══ Record set ══

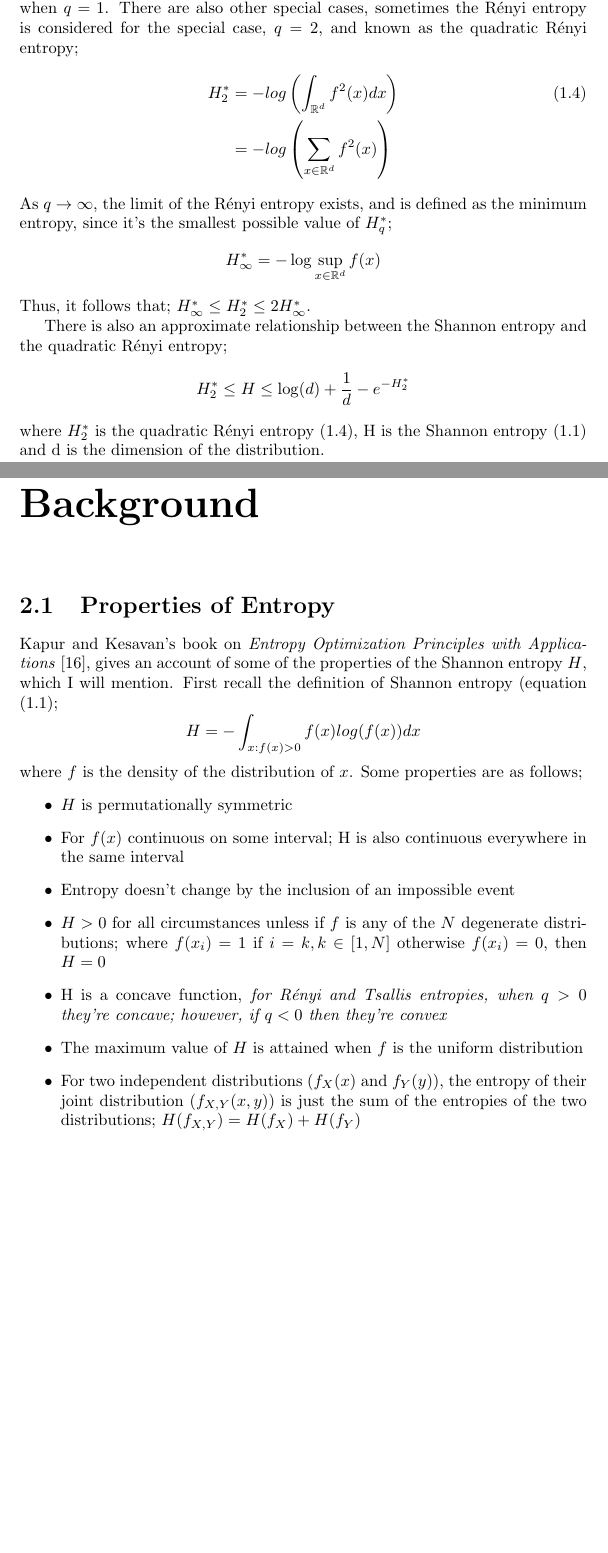
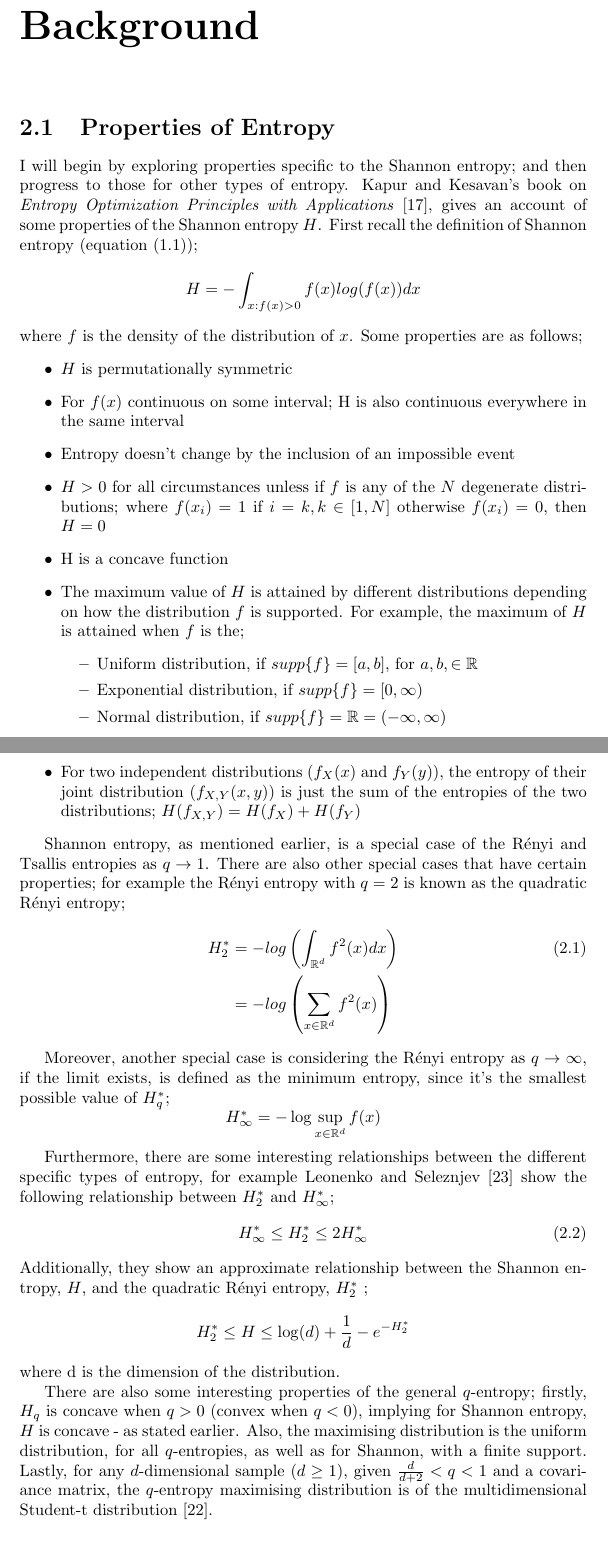
Before and after one commit to KarinaMarks/Entropy-Estimators, a LaTeX document (WriteUp/Project - Statistical Inference for Entropy.tex): two parts of pages 6 and 7 of 75 before the commit and two parts of pages 7 and 8 of 76 after it, joined at a grey line, cut so that both start at the same text, the shorter picture padded with empty space. Compiled offline with pdfLaTeX.

Commit message:
Added reference

```diff
--- a/WriteUp/Project - Statistical Inference for Entropy.tex
+++ b/WriteUp/Project - Statistical Inference for Entropy.tex
@@ -58,22 +60,8 @@ H_{q} &= \frac{1}{q-1} \left(1 - \int_{\mathbb{R}^d} f^q (x) dx \right)  \quad
 &=  \frac{1}{q-1} \left(1 - \sum_{x \in \mathbb{R}^d} f^q (x) \right) \nonumber
 \end{align}
 
-When the order of the entropy $q \to 1$, both the R\'enyi, (\ref{RenEnt}), and Tsallis, (\ref{TsaEnt}), entropies tend to the Shannon entropy, (\ref{ShaEnt}), this is a special case for when $q=1$. There are also other special cases, sometimes the R\'enyi entropy is considered for the special case, $q=2$, and known as the quadratic R\'enyi entropy;
-\begin{align}
-H_{2}^{*} &= - log\left( \int_{\mathbb{R}^{d}} f^2(x) dx \right) \label{QuadRenEnt} \\
-&= - log \left( \sum_{x \in \mathbb{R}^d} f^2 (x) \right) \nonumber
-\end{align}
-As $q \to \infty$, the limit of the R\'enyi entropy exists, and is defined as the minimum entropy, since it's the smallest possible value of $H_{q}^{*}$;
-\begin{equation}
-H_{\infty}^{*} = - \log \sup_{x \in \mathbb{R}^d} f (x) \nonumber
-\end{equation}
-Thus, it follows that; $H_{\infty}^{*} \leq H_{2}^{*} \leq 2H_{\infty}^{*}$.
-
-There is also an approximate relationship between the Shannon entropy and the quadratic R\'enyi entropy;
-\begin{equation}
-H_{2}^{*} \leq H \leq \log(d) + \frac{1}{d} - e^{-H_{2}^{*}} \nonumber
-\end{equation}
-where $H_{2}^{*}$ is the quadratic R\'enyi entropy (\ref{QuadRenEnt}), H is the Shannon entropy (\ref{ShaEnt}) and d is the dimension of the distribution.
+When the order of the entropy $q \to 1$, both the R\'enyi, (\ref{RenEnt}), and Tsallis, (\ref{TsaEnt}), entropies tend to the Shannon entropy, (\ref{ShaEnt}), this is a special case for when $q=1$.
+
 
 
 \chapter{Background}
@@ -81,7 +69,7 @@ where $H_{2}^{*}$ is the quadratic R\'enyi entropy (\ref{QuadRenEnt}), H is the
 
 \section{Properties of Entropy} \label{entropyProperties}
 
-Kapur and Kesavan's book on \textit{Entropy Optimization Principles with Applications} \cite{paper8}, gives an account of some of the properties of the Shannon entropy $H$, which I will mention. First recall the definition of Shannon entropy (equation (\ref{ShaEnt});
+I will begin by exploring properties specific to the Shannon entropy; and then progress to those for other types of entropy. Kapur and Kesavan's book on \textit{Entropy Optimization Principles with Applications} \cite{paper8}, gives an account of some properties of the Shannon entropy $H$. First recall the definition of Shannon entropy (equation (\ref{ShaEnt}));
 \begin{equation}
 H = - \int_{x : f(x) > 0} f(x) log(f(x)) dx \nonumber
 \end{equation}
@@ -91,11 +79,41 @@ where $f$ is the density of the distribution of $x$. Some properties are as foll
 \item For $f(x)$ continuous on some interval; H is also continuous everywhere in the same interval
 \item Entropy doesn't change by the inclusion of an impossible event
 \item $H > 0$ for all circumstances unless if $f$ is any of the $N$ degenerate distributions; where $f(x_{i}) = 1$ if $i = k, k \in [1, N]$ otherwise $f(x_{i}) = 0$, then $H=0$
-\item H is a concave function, \textit{for R\'enyi and Tsallis entropies, when $q > 0$ they're concave; however, if $q<0$ then they're convex}
-\item The maximum value of $H$ is attained when $f$ is the uniform distribution
+\item H is a concave function
+\item The maximum value of $H$ is attained by different distributions depending on how the distribution $f$ is supported. For example, the maximum of $H$ is attained when $f$ is the;
+\begin{itemize}
+\item	Uniform distribution, if $supp\{f\} = [a, b]$, for $a, b, \in \mathbb{R}$
+\item	Exponential distribution, if $supp\{f\} = [0, \infty)$
+\item	Normal distribution, if $supp\{f\} = \mathbb{R} = (-\infty, \infty)$
+\end{itemize}
 \item For two independent distributions ($f_{X}(x)$ and $f_{Y}(y)$), the entropy of their joint distribution ($f_{X,Y}(x,y)$) is just the sum of the entropies of the two distributions; $H(f_{X,Y}) = H(f_{X}) + H(f_{Y})$
 \end{itemize}
 
+Shannon entropy, as mentioned earlier, is a special case of the R\'enyi and Tsallis entropies as $q \to 1$. There are also other special cases that have certain properties; for example the R\'enyi entropy with $q=2$ is known as the quadratic R\'enyi entropy;
+\begin{align}
+H_{2}^{*} &= - log\left( \int_{\mathbb{R}^{d}} f^2(x) dx \right) \label{QuadRenEnt} \\
+&= - log \left( \sum_{x \in \mathbb{R}^d} f^2 (x) \right) \nonumber
+\end{align}
+
+Moreover, another special case is considering the R\'enyi entropy as $q \to \infty$, if the limit exists, is defined as the minimum entropy, since it's the smallest possible value of $H_{q}^{*}$;
+\begin{equation}
+H_{\infty}^{*} = - \log \sup_{x \in \mathbb{R}^d} f (x) \nonumber
+\end{equation}
+
+Furthermore, there are some interesting relationships between the different specific types of entropy, for example Leonenko and Seleznjev \cite{paper5} show the following relationship between $H_{2}^{*}$ and $H_{\infty}^{*}$;
+\begin{equation}
+H_{\infty}^{*} \leq H_{2}^{*} \leq 2H_{\infty}^{*}
+\end{equation}
+Additionally, they show an approximate relationship between the Shannon entropy, $H$, and the quadratic R\'enyi entropy, $ H_{2}^{*}$ ;
+\begin{equation}
+H_{2}^{*} \leq H \leq \log(d) + \frac{1}{d} - e^{-H_{2}^{*}} \nonumber
+\end{equation}
+where d is the dimension of the distribution.
+
+There are also some interesting properties of the general $q$-entropy; firstly, $H_{q}$ is concave when $q > 0$ (convex when $q<0$), implying for Shannon entropy, $H$ is concave - as stated earlier. Also, the maximising distribution is the uniform distribution, for all  $q$-entropies, as well as for Shannon, with a finite support. Lastly, for any $d$-dimensional sample ($d \geq 1$), given $\frac{d}{d+2} < q < 1$ and a covariance matrix, the $q$-entropy maximising distribution is of the multidimensional Student-t distribution \cite{paper2}.
+
+
+
 
 \section{Applications of Entropy}
 
```
Also changed, not shown: WriteUp/Bibliography.bib (+11 -0 lines), WriteUp/Project - Statistical Inference for Entropy.pdf, WriteUp/Project - Statistical Inference for Entropy.tex (13 more changed lines), 1 other file.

═══

**Try it:** Each line above is to be repeated exactly as written; no picture is carried over.

**Solved problem:**
Before and after one commit to KarinaMarks/Entropy-Estimators, a LaTeX document (WriteUp/Project - Statistical Inference for Entropy.tex): two parts of pages 6 and 7 of 75 before the commit and two parts of pages 7 and 8 of 76 after it, joined at a grey line, cut so that both start at the same text, the shorter picture padded with empty space. Compiled offline with pdfLaTeX.

Commit message:
Added reference

```diff
--- a/WriteUp/Project - Statistical Inference for Entropy.tex
+++ b/WriteUp/Project - Statistical Inference for Entropy.tex
@@ -58,22 +60,8 @@ H_{q} &= \frac{1}{q-1} \left(1 - \int_{\mathbb{R}^d} f^q (x) dx \right)  \quad
 &=  \frac{1}{q-1} \left(1 - \sum_{x \in \mathbb{R}^d} f^q (x) \right) \nonumber
 \end{align}
 
-When the order of the entropy $q \to 1$, both the R\'enyi, (\ref{RenEnt}), and Tsallis, (\ref{TsaEnt}), entropies tend to the Shannon entropy, (\ref{ShaEnt}), this is a special case for when $q=1$. There are also other special cases, sometimes the R\'enyi entropy is considered for the special case, $q=2$, and known as the quadratic R\'enyi entropy;
-\begin{align}
-H_{2}^{*} &= - log\left( \int_{\mathbb{R}^{d}} f^2(x) dx \right) \label{QuadRenEnt} \\
-&= - log \left( \sum_{x \in \mathbb{R}^d} f^2 (x) \right) \nonumber
-\end{align}
-As $q \to \infty$, the limit of the R\'enyi entropy exists, and is defined as the minimum entropy, since it's the smallest possible value of $H_{q}^{*}$;
-\begin{equation}
-H_{\infty}^{*} = - \log \sup_{x \in \mathbb{R}^d} f (x) \nonumber
-\end{equation}
-Thus, it follows that; $H_{\infty}^{*} \leq H_{2}^{*} \leq 2H_{\infty}^{*}$.
-
-There is also an approximate relationship between the Shannon entropy and the quadratic R\'enyi entropy;
-\begin{equation}
-H_{2}^{*} \leq H \leq \log(d) + \frac{1}{d} - e^{-H_{2}^{*}} \nonumber
-\end{equation}
-where $H_{2}^{*}$ is the quadratic R\'enyi entropy (\ref{QuadRenEnt}), H is the Shannon entropy (\ref{ShaEnt}) and d is the dimension of the distribution.
+When the order of the entropy $q \to 1$, both the R\'enyi, (\ref{RenEnt}), and Tsallis, (\ref{TsaEnt}), entropies tend to the Shannon entropy, (\ref{ShaEnt}), this is a special case for when $q=1$.
+
 
 
 \chapter{Background}
@@ -81,7 +69,7 @@ where $H_{2}^{*}$ is the quadratic R\'enyi entropy (\ref{QuadRenEnt}), H is the
 
 \section{Properties of Entropy} \label{entropyProperties}
 
-Kapur and Kesavan's book on \textit{Entropy Optimization Principles with Applications} \cite{paper8}, gives an account of some of the properties of the Shannon entropy $H$, which I will mention. First recall the definition of Shannon entropy (equation (\ref{ShaEnt});
+I will begin by exploring properties specific to the Shannon entropy; and then progress to those for other types of entropy. Kapur and Kesavan's book on \textit{Entropy Optimization Principles with Applications} \cite{paper8}, gives an account of some properties of the Shannon entropy $H$. First recall the definition of Shannon entropy (equation (\ref{ShaEnt}));
 \begin{equation}
 H = - \int_{x : f(x) > 0} f(x) log(f(x)) dx \nonumber
 \end{equation}
@@ -91,11 +79,41 @@ where $f$ is the density of the distribution of $x$. Some properties are as foll
 \item For $f(x)$ continuous on some interval; H is also continuous everywhere in the same interval
 \item Entropy doesn't change by the inclusion of an impossible event
 \item $H > 0$ for all circumstances unless if $f$ is any of the $N$ degenerate distributions; where $f(x_{i}) = 1$ if $i = k, k \in [1, N]$ otherwise $f(x_{i}) = 0$, then $H=0$
-\item H is a concave function, \textit{for R\'enyi and Tsallis entropies, when $q > 0$ they're concave; however, if $q<0$ then they're convex}
-\item The maximum value of $H$ is attained when $f$ is the uniform distribution
+\item H is a concave function
+\item The maximum value of $H$ is attained by different distributions depending on how the distribution $f$ is supported. For example, the maximum of $H$ is attained when $f$ is the;
+\begin{itemize}
+\item	Uniform distribution, if $supp\{f\} = [a, b]$, for $a, b, \in \mathbb{R}$
+\item	Exponential distribution, if $supp\{f\} = [0, \infty)$
+\item	Normal distribution, if $supp\{f\} = \mathbb{R} = (-\infty, \infty)$
+\end{itemize}
 \item For two independent distributions ($f_{X}(x)$ and $f_{Y}(y)$), the entropy of their joint distribution ($f_{X,Y}(x,y)$) is just the sum of the entropies of the two distributions; $H(f_{X,Y}) = H(f_{X}) + H(f_{Y})$
 \end{itemize}
 
+Shannon entropy, as mentioned earlier, is a special case of the R\'enyi and Tsallis entropies as $q \to 1$. There are also other special cases that have certain properties; for example the R\'enyi entropy with $q=2$ is known as the quadratic R\'enyi entropy;
+\begin{align}
+H_{2}^{*} &= - log\left( \int_{\mathbb{R}^{d}} f^2(x) dx \right) \label{QuadRenEnt} \\
+&= - log \left( \sum_{x \in \mathbb{R}^d} f^2 (x) \right) \nonumber
+\end{align}
+
+Moreover, another special case is considering the R\'enyi entropy as $q \to \infty$, if the limit exists, is defined as the minimum entropy, since it's the smallest possible value of $H_{q}^{*}$;
+\begin{equation}
+H_{\infty}^{*} = - \log \sup_{x \in \mathbb{R}^d} f (x) \nonumber
+\end{equation}
+
+Furthermore, there are some interesting relationships between the different specific types of entropy, for example Leonenko and Seleznjev \cite{paper5} show the following relationship between $H_{2}^{*}$ and $H_{\infty}^{*}$;
+\begin{equation}
+H_{\infty}^{*} \leq H_{2}^{*} \leq 2H_{\infty}^{*}
+\end{equation}
+Additionally, they show an approximate relationship between the Shannon entropy, $H$, and the quadratic R\'enyi entropy, $ H_{2}^{*}$ ;
+\begin{equation}
+H_{2}^{*} \leq H \leq \log(d) + \frac{1}{d} - e^{-H_{2}^{*}} \nonumber
+\end{equation}
+where d is the dimension of the distribution.
+
+There are also some interesting properties of the general $q$-entropy; firstly, $H_{q}$ is concave when $q > 0$ (convex when $q<0$), implying for Shannon entropy, $H$ is concave - as stated earlier. Also, the maximising distribution is the uniform distribution, for all  $q$-entropies, as well as for Shannon, with a finite support. Lastly, for any $d$-dimensional sample ($d \geq 1$), given $\frac{d}{d+2} < q < 1$ and a covariance matrix, the $q$-entropy maximising distribution is of the multidimensional Student-t distribution \cite{paper2}.
+
+
+
 
 \section{Applications of Entropy}
 
```
Also changed, not shown: WriteUp/Bibliography.bib (+11 -0 lines), WriteUp/Project - Statistical Inference for Entropy.pdf, WriteUp/Project - Statistical Inference for Entropy.tex (13 more changed lines), 1 other file.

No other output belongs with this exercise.